The intricate stained glass window in the heavy wooden door provides an artistic and unusual welcome. Stoop inside the restored Kyoto machiya (town house) and step into a future melded with the past. Drinking in the Art-Deco/Taisho roman decorations, your eye moves away from the geometric stained glass and antique wooden tables to savor the dessert window, an eclectic collection of Western sweets and Japanese decorative wonders destined to complement traditional Japanese tea.

Randy Channell himself embodies the values he sells at ran Hotei, his traditional Japanese tea and sweet shop. Channell's strength towers over a discipline usually associated with kimono-clad femininity.

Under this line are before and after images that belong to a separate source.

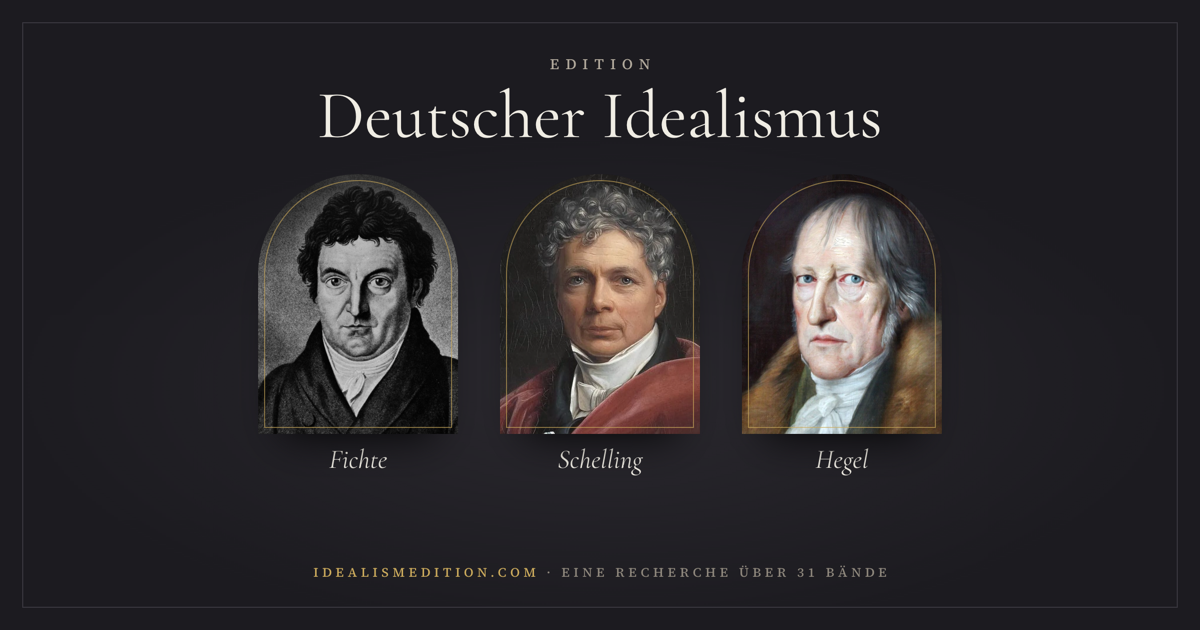
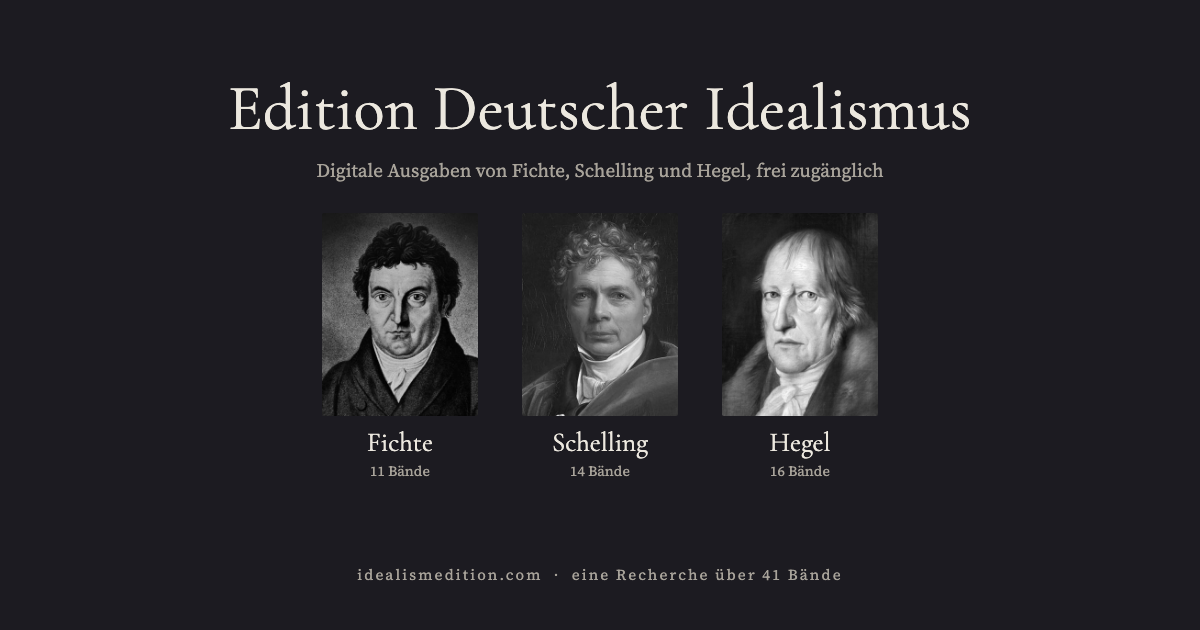
Portal: GW 13 bis 1.1.2027 gesperrt (41 Bände), neues Vorschaubild im schlichten Stil, Facebook-Post Fichte

Changed region(s): [[0.185, 0.0905, 0.8325, 0.754], [0.2775, 0.9048, 0.74, 0.9349]]

diff --git a/site/assets/baende.js b/site/assets/baende.js
@@ -1,3 +1,3 @@
 /* Von werkzeug/sammle.py geschrieben. */
 window.IDEALISMUS_EDITIONEN = {"fichte": {"name": "Fichte", "url": "https://www.fichteedition.com", "ausgabe": "Sämmtliche und Nachgelassene Werke"}, "schelling": {"name": "Schelling", "url": "https://www.schellingedition.com", "ausgabe": "Sämmtliche Werke"}, "hegel": {"name": "Hegel", "url": "https://www.hegeledition.com", "ausgabe": "Gesammelte Werke"}};
-window.HEGEL_EDITION_BAENDE = [{"work": "fsw-1", "sig": "SW I", "title": "Zur theoretischen Philosophie I", "ed": "fichte"}, {"work": "fsw-2", "sig": "SW II", "title": "Zur theoretischen Philosophie II", "ed": "fichte"}, {"work": "fsw-3", "sig": "SW III", "title": "Zur Rechts- und Sittenlehre I", "ed": "fichte"}, {"work": "fsw-4", "sig": "SW IV", "title": "Zur Rechts- und Sittenlehre II", "ed": "fichte"}, {"work": "fsw-5", "sig": "SW V", "title": "Zur Religionsphilosophie", "ed": "fichte"}, {"work": "fsw-6", "sig": "SW VI", "title": "Zur Politik, Moral und Philosophie der Geschichte I", "ed": "fichte"}, {"work": "fsw-7", "sig": "SW VII", "title": "Zur Politik, Moral und Philosophie der Geschichte II", "ed": "fichte"}, {"work": "fsw-8", "sig": "SW VIII", "title": "Vermischte Schriften und Aufsätze", "ed": "fichte"}, {"work": "fnw-1", "sig": "NW I", "title": "Einleitungsvorlesungen in die Wissenschaftslehre · Transcendentale Logik · Thatsachen des Bewusstseins", "ed": "fichte"}, {"work": "fnw-2", "sig": "NW II", "title": "Wissenschaftslehre · System der Rechtslehre", "ed": "fichte"}, {"work": "fnw-3", "sig": "NW III", "title": "System der Sittenlehre · Bestimmung des Gelehrten · Vermischte Aufsätze", "ed": "fichte"}, {"work": "sw-I-01", "sig": "SW I/1", "title": "Jugendschriften", "ed": "schelling"}, {"work": "sw-I-02", "sig": "SW I/2", "title": "Ideen zu einer Philosophie der Natur · Von der Weltseele", "ed": "schelling"}, {"work": "sw-I-03", "sig": "SW I/3", "title": "Naturphilosophie · System des transscendentalen Idealismus", "ed": "schelling"}, {"work": "sw-I-04", "sig": "SW I/4", "title": "Darstellung meines Systems · Bruno", "ed": "schelling"}, {"work": "sw-I-05", "sig": "SW I/5", "title": "Methode des akademischen Studiums · Philosophie der Kunst", "ed": "schelling"}, {"work": "sw-I-06", "sig": "SW I/6", "title": "Philosophie und Religion · System der gesammten Philosophie", "ed": "schelling"}, {"work": "sw-I-07", "sig": "SW I/7", "title": "Freiheitsschrift · Stuttgarter Privatvorlesungen", "ed": "schelling"}, {"work": "sw-I-08", "sig": "SW I/8", "title": "Denkmal Jacobi · Weltalter · Samothrake", "ed": "schelling"}, {"work": "sw-I-09", "sig": "SW I/9", "title": "Schriften und Vorträge", "ed": "schelling"}, {"work": "sw-I-10", "sig": "SW I/10", "title": "Zur Geschichte der neueren Philosophie", "ed": "schelling"}, {"work": "sw-II-01", "sig": "SW II/1", "title": "Einleitung in die Philosophie der Mythologie", "ed": "schelling"}, {"work": "sw-II-02", "sig": "SW II/2", "title": "Philosophie der Mythologie", "ed": "schelling"}, {"work": "sw-II-03", "sig": "SW II/3", "title": "Philosophie der Offenbarung, erster Theil", "ed": "schelling"}, {"work": "sw-II-04", "sig": "SW II/4", "title": "Philosophie der Offenbarung, zweiter Theil", "ed": "schelling"}, {"work": "gw-1", "sig": "GW 1", "title": "Frühe Schriften I", "ed": "hegel"}, {"work": "gw-3", "sig": "GW 3", "title": "Frühe Exzerpte (1785–1800)", "ed": "hegel"}, {"work": "gw-4", "sig": "GW 4", "title": "Jenaer Kritische Schriften", "ed": "hegel"}, {"work": "gw-5", "sig": "GW 5", "title": "Schriften und Entwürfe (1799–1808)", "ed": "hegel"}, {"work": "gw-6", "sig": "GW 6", "title": "Jenaer Systementwürfe I (1803/04)", "ed": "hegel"}, {"work": "gw-7", "sig": "GW 7", "title": "Jenaer Systementwürfe II (1804/05)", "ed": "hegel"}, {"work": "gw-8", "sig": "GW 8", "title": "Jenaer Systementwürfe III (1805/06)", "ed": "hegel"}, {"work": "gw-9", "sig": "GW 9", "title": "Phänomenologie des Geistes", "ed": "hegel"}, {"work": "gw-11", "sig": "GW 11", "title": "Wissenschaft der Logik (1812/13)", "ed": "hegel"}, {"work": "gw-12", "sig": "GW 12", "title": "Wissenschaft der Logik (1816)", "ed": "hegel"}, {"work": "gw-13", "sig": "GW 13", "title": "Enzyklopädie der philosophischen Wissenschaften (1817)", "ed": "hegel"}, {"work": "gw-15", "sig": "GW 15", "title": "Schriften und Entwürfe I (1817–1825)", "ed": "hegel"}, {"work": "gw-17", "sig": "GW 17", "title": "Vorlesungsmanuskripte I (1816–1831)", "ed": "hegel"}, {"work": "gw-18", "sig": "GW 18", "title": "Vorlesungsmanuskripte II (1816–1831)", "ed": "hegel"}, {"work": "gw-19", "sig": "GW 19", "title": "Enzyklopädie der philosophischen Wissenschaften (1827)", "ed": "hegel"}, {"work": "gw-20", "sig": "GW 20", "title": "Enzyklopädie der philosophischen Wissenschaften (1830)", "ed": "hegel"}, {"work": "gw-21", "sig": "GW 21", "title": "Wissenschaft der Logik (1832)", "ed": "hegel"}];
+window.HEGEL_EDITION_BAENDE = [{"work": "fsw-1", "sig": "SW I", "title": "Zur theoretischen Philosophie I", "ed": "fichte"}, {"work": "fsw-2", "sig": "SW II", "title": "Zur theoretischen Philosophie II", "ed": "fichte"}, {"work": "fsw-3", "sig": "SW III", "title": "Zur Rechts- und Sittenlehre I", "ed": "fichte"}, {"work": "fsw-4", "sig": "SW IV", "title": "Zur Rechts- und Sittenlehre II", "ed": "fichte"}, {"work": "fsw-5", "sig": "SW V", "title": "Zur Religionsphilosophie", "ed": "fichte"}, {"work": "fsw-6", "sig": "SW VI", "title": "Zur Politik, Moral und Philosophie der Geschichte I", "ed": "fichte"}, {"work": "fsw-7", "sig": "SW VII", "title": "Zur Politik, Moral und Philosophie der Geschichte II", "ed": "fichte"}, {"work": "fsw-8", "sig": "SW VIII", "title": "Vermischte Schriften und Aufsätze", "ed": "fichte"}, {"work": "fnw-1", "sig": "NW I", "title": "Einleitungsvorlesungen in die Wissenschaftslehre · Transcendentale Logik · Thatsachen des Bewusstseins", "ed": "fichte"}, {"work": "fnw-2", "sig": "NW II", "title": "Wissenschaftslehre · System der Rechtslehre", "ed": "fichte"}, {"work": "fnw-3", "sig": "NW III", "title": "System der Sittenlehre · Bestimmung des Gelehrten · Vermischte Aufsätze", "ed": "fichte"}, {"work": "sw-I-01", "sig": "SW I/1", "title": "Jugendschriften", "ed": "schelling"}, {"work": "sw-I-02", "sig": "SW I/2", "title": "Ideen zu einer Philosophie der Natur · Von der Weltseele", "ed": "schelling"}, {"work": "sw-I-03", "sig": "SW I/3", "title": "Naturphilosophie · System des transscendentalen Idealismus", "ed": "schelling"}, {"work": "sw-I-04", "sig": "SW I/4", "title": "Darstellung meines Systems · Bruno", "ed": "schelling"}, {"work": "sw-I-05", "sig": "SW I/5", "title": "Methode des akademischen Studiums · Philosophie der Kunst", "ed": "schelling"}, {"work": "sw-I-06", "sig": "SW I/6", "title": "Philosophie und Religion · System der gesammten Philosophie", "ed": "schelling"}, {"work": "sw-I-07", "sig": "SW I/7", "title": "Freiheitsschrift · Stuttgarter Privatvorlesungen", "ed": "schelling"}, {"work": "sw-I-08", "sig": "SW I/8", "title": "Denkmal Jacobi · Weltalter · Samothrake", "ed": "schelling"}, {"work": "sw-I-09", "sig": "SW I/9", "title": "Schriften und Vorträge", "ed": "schelling"}, {"work": "sw-I-10", "sig": "SW I/10", "title": "Zur Geschichte der neueren Philosophie", "ed": "schelling"}, {"work": "sw-II-01", "sig": "SW II/1", "title": "Einleitung in die Philosophie der Mythologie", "ed": "schelling"}, {"work": "sw-II-02", "sig": "SW II/2", "title": "Philosophie der Mythologie", "ed": "schelling"}, {"work": "sw-II-03", "sig": "SW II/3", "title": "Philosophie der Offenbarung, erster Theil", "ed": "schelling"}, {"work": "sw-II-04", "sig": "SW II/4", "title": "Philosophie der Offenbarung, zweiter Theil", "ed": "schelling"}, {"work": "gw-1", "sig": "GW 1", "title": "Frühe Schriften I", "ed": "hegel"}, {"work": "gw-3", "sig": "GW 3", "title": "Frühe Exzerpte (1785–1800)", "ed": "hegel"}, {"work": "gw-4", "sig": "GW 4", "title": "Jenaer Kritische Schriften", "ed": "hegel"}, {"work": "gw-5", "sig": "GW 5", "title": "Schriften und Entwürfe (1799–1808)", "ed": "hegel"}, {"work": "gw-6", "sig": "GW 6", "title": "Jenaer Systementwürfe I (1803/04)", "ed": "hegel"}, {"work": "gw-7", "sig": "GW 7", "title": "Jenaer Systementwürfe II (1804/05)", "ed": "hegel"}, {"work": "gw-8", "sig": "GW 8", "title": "Jenaer Systementwürfe III (1805/06)", "ed": "hegel"}, {"work": "gw-9", "sig": "GW 9", "title": "Phänomenologie des Geistes", "ed": "hegel"}, {"work": "gw-11", "sig": "GW 11", "title": "Wissenschaft der Logik (1812/13)", "ed": "hegel"}, {"work": "gw-12", "sig": "GW 12", "title": "Wissenschaft der Logik (1816)", "ed": "hegel"}, {"work": "gw-15", "sig": "GW 15", "title": "Schriften und Entwürfe I (1817–1825)", "ed": "hegel"}, {"work": "gw-17", "sig": "GW 17", "title": "Vorlesungsmanuskripte I (1816–1831)", "ed": "hegel"}, {"work": "gw-18", "sig": "GW 18", "title": "Vorlesungsmanuskripte II (1816–1831)", "ed": "hegel"}, {"work": "gw-19", "sig": "GW 19", "title": "Enzyklopädie der philosophischen Wissenschaften (1827)", "ed": "hegel"}, {"work": "gw-20", "sig": "GW 20", "title": "Enzyklopädie der philosophischen Wissenschaften (1830)", "ed": "hegel"}, {"work": "gw-21", "sig": "GW 21", "title": "Wissenschaft der Logik (1832)", "ed": "hegel"}];

diff --git a/texte/facebook-fichte-idealismus-bild.html b/texte/facebook-fichte-idealismus-bild.html
@@ -1,0 +1,26 @@
+<!doctype html><html lang="de"><meta charset="utf-8"><style>
+@font-face{font-family:C;src:url(/Users/giulianoinfantino/idealismus/site/assets/fonts/CormorantGaramond-400-latin.woff2)}
+@font-face{font-family:Ci;src:url(/Users/giulianoinfantino/idealismus/site/assets/fonts/CormorantGaramond-400-italic-latin.woff2)}
+@font-face{font-family:S;src:url(/Users/giulianoinfantino/idealismus/site/assets/fonts/SourceSerif4-Variable-roman.woff2)}
+html,body{margin:0;width:1200px;height:630px;background:#1c1b21;color:#ece8df}
+body{display:flex;flex-direction:column;align-items:center;justify-content:flex-start;padding-top:52px;box-sizing:border-box;font-family:S}
+h1{font-family:C;font-weight:400;font-size:64px;margin:0;letter-spacing:.005em}
+.unter{font-size:19px;color:#a8a39a;margin:10px 0 0}
+.drei{display:flex;gap:44px;margin-top:30px}
+figure{margin:0;text-align:center}
+img{width:156px;height:203px;object-fit:cover;filter:grayscale(1);border-radius:2px;display:block}
+figcaption{font-family:C;font-size:27px;margin-top:10px}
+figcaption span{display:block;font-family:S;font-size:14px;color:#a8a39a;margin-top:2px}
+.neu{font-size:15px;letter-spacing:.22em;text-transform:uppercase;color:#c9a96a;margin:0 0 16px}
+.fuss{position:absolute;bottom:30px;font-size:15px;letter-spacing:.14em;color:#a8a39a}
+</style><body>
+<p class="neu">Neu: Fichte, 11 Bände</p>
+<h1>Edition Deutscher Idealismus</h1>
+<p class="unter">Digitale Ausgaben von Fichte, Schelling und Hegel, frei zugänglich</p>
+<div class="drei">
+<figure><img src="/Users/giulianoinfantino/idealismus/site/assets/bildnisse/fichte.jpg"><figcaption>Fichte<span>11 Bände</span></figcaption></figure>
+<figure><img src="/Users/giulianoinfantino/idealismus/site/assets/bildnisse/schelling.jpg"><figcaption>Schelling<span>14 Bände</span></figcaption></figure>
+<figure><img src="/Users/giulianoinfantino/idealismus/site/assets/bildnisse/hegel.jpg"><figcaption>Hegel<span>16 Bände</span></figcaption></figure>
+</div>
+<p class="fuss">fichteedition.com &nbsp;·&nbsp; idealismedition.com</p>
+</body></html>

diff --git a/site/index.html b/site/index.html
@@ -70,11 +70,11 @@
     <a class="p-bild" href="https://www.hegeledition.com/">
       <picture><source type="image/webp" srcset="assets/bildnisse/hegel.webp 1x, assets/bildnisse/hegel@2x.webp 2x"><img src="assets/bildnisse/hegel.jpg" width="340" height="442" alt="Georg Wilhelm Friedrich Hegel" decoding="async"></picture>
       <span class="p-wer">Hegel</span>
-      <span class="p-leise">1770–1831<span class="p-trenn"> · </span><span data-baende="hegel">17 Bände</span></span>
+      <span class="p-leise">1770–1831<span class="p-trenn"> · </span><span data-baende="hegel">16 Bände</span></span>
     </a>
   </nav>
   <form class="p-suche" action="recherche" method="get" role="search">
-    <input type="search" name="q" placeholder="In allen 42 Bänden suchen" aria-label="In allen Bänden suchen" spellcheck="false" autocapitalize="off" autocorrect="off">
+    <input type="search" name="q" placeholder="In allen 41 Bänden suchen" aria-label="In allen Bänden suchen" spellcheck="false" autocapitalize="off" autocorrect="off">
     <button type="submit">Suchen</button>
   </form>
 </main>

diff --git a/site/recherche.html b/site/recherche.html
@@ -54,7 +54,7 @@
   <div class="rch-kopf">
     <div class="rch-titel">
       <h1>Recherche</h1>
-      <p class="rch-unter" id="rch-unter">Volltext von Fichte, Schelling und Hegel · 42 Bände</p>
+      <p class="rch-unter" id="rch-unter">Volltext von Fichte, Schelling und Hegel · 41 Bände</p>
     </div>
 
     <form class="rch-feld" id="rch-form" role="search" autocomplete="off">

diff --git a/werkzeug/sammle.py b/werkzeug/sammle.py
@@ -3,7 +3,7 @@
 
 Quellen sind die Ordner, aus denen die Editionen ausgeliefert werden, nie die Arbeitsordner mit gesperrten Baenden:
   Schelling  ~/schelling/site
-  Hegel      ~/hegel-umfrage-wt   (ohne GW 16, das bis 31.12.2026 geschuetzt ist)
+  Hegel      ~/hegel-umfrage-wt   (ohne GW 13 und GW 16, bis 31.12.2026 gesperrt)
 
 Aufruf nach jeder Freigabe einer Edition:  python3 werkzeug/sammle.py
 """
@@ -13,7 +13,7 @@ HOME = pathlib.Path.home()
 P = HOME / 'idealismus'
 S = P / 'site'
 SUCHE = S / 'assets/suche'
-GESPERRT = {'gw-16'}          # § 70 UrhG bis 31.12.2026, siehe Hegel-Edition
+GESPERRT = {'gw-13', 'gw-16'}   # § 70 UrhG bis 31.12.2026 (GW 13: Erscheinen 2000/2001 strittig), siehe Hegel-Edition
 # Die Fichte-Edition (Domain seit 08.11.2026)
 FICHTE_URL = 'https://www.fichteedition.com'
 

diff --git a/texte/facebook-fichte-idealismus.md b/texte/facebook-fichte-idealismus.md
@@ -1,0 +1,39 @@
+# Facebook-Post: Fichte und Edition Deutscher Idealismus
+
+Entwurf vom 08.11.2026. Erst posten, wenn das Portal mit der neuen Recherche in Produktion ist (`~/idealismus/werkzeug/deploy.sh --prod`); sonst fehlen Parallelstellen, Vergleich und „Wer nennt wen“.
+
+Bild: `facebook-fichte-idealismus.png` (1200 × 630, auch für X/Twitter); Quelle zum Neusetzen: `facebook-fichte-idealismus-bild.html`.
+
+---
+
+## Deutsch
+
+Fichte ist online, und die drei Ausgaben haben jetzt ein gemeinsames Dach.
+
+Die Digitale Fichte-Edition gibt die elf Bände wieder, die Fichtes Sohn I. H. Fichte herausgegeben hat: die Sämmtlichen Werke (Berlin 1845–46) und die Nachgelassenen Werke (Bonn 1834–35). Das sind 6 424 Druckseiten, Seite für Seite am Scan geprüft, frei lesbar, durchsuchbar und zitierbar nach Band, Seite und Zeile. Jeder Band liegt auch als TEI-Datei vor.
+
+Unter dem Namen Edition Deutscher Idealismus stehen nun Fichte, Schelling und Hegel nebeneinander, zusammen 41 Bände. Die gemeinsame Recherche sucht in allen dreien zugleich. Sie zeigt nebeneinander, wie oft und in welchem Umfeld die drei einen Begriff gebrauchen. Zu jeder Stelle findet sie Parallelstellen bei den beiden anderen, und sie zeigt, wer wen beim Namen nennt.
+
+Alles ist frei zugänglich, ohne Anmeldung und ohne Bezahlschranke.
+
+Für textkritisches Arbeiten bleibt die J. G. Fichte-Gesamtausgabe der Bayerischen Akademie der Wissenschaften die Grundlage. Die neue digitale Ausgabe macht den Text frei zugänglich, nach dem Fichte bis heute vielfach zitiert wird.
+
+www.fichteedition.com
+www.idealismedition.com
+
+---
+
+## English
+
+Fichte is online, and the three editions now share one roof.
+
+The Digital Fichte Edition presents the eleven volumes edited by Fichte's son, I. H. Fichte: the Sämmtliche Werke (Berlin 1845–46) and the Nachgelassene Werke (Bonn 1834–35). That is 6,424 printed pages, each checked against the scan, free to read, searchable, and citable by volume, page and line. Every volume is also available as a TEI file.
+
+Under the name Edition Deutscher Idealismus, Fichte, Schelling and Hegel now stand side by side: 41 volumes in all. One search runs across all three at once. It shows side by side how often, and in what company, each of them uses a term. For any passage it finds parallels in the other two, and it shows who names whom.
+
+Everything is open, with no login and no paywall.
+
+For text-critical work, the J. G. Fichte-Gesamtausgabe of the Bavarian Academy of Sciences remains the basis. This digital edition makes freely available the text by which Fichte is still widely cited.
+
+www.fichteedition.com
+www.idealismedition.com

The contradictions and chaos of a modern life lived in ancient harmony permeates both the room and Channell himself, a once and future martial artist who became interested in tea as the way to balance "the way."

Like many others back in the 1970s, Channell became fascinated with martial arts through the movies of Bruce Lee.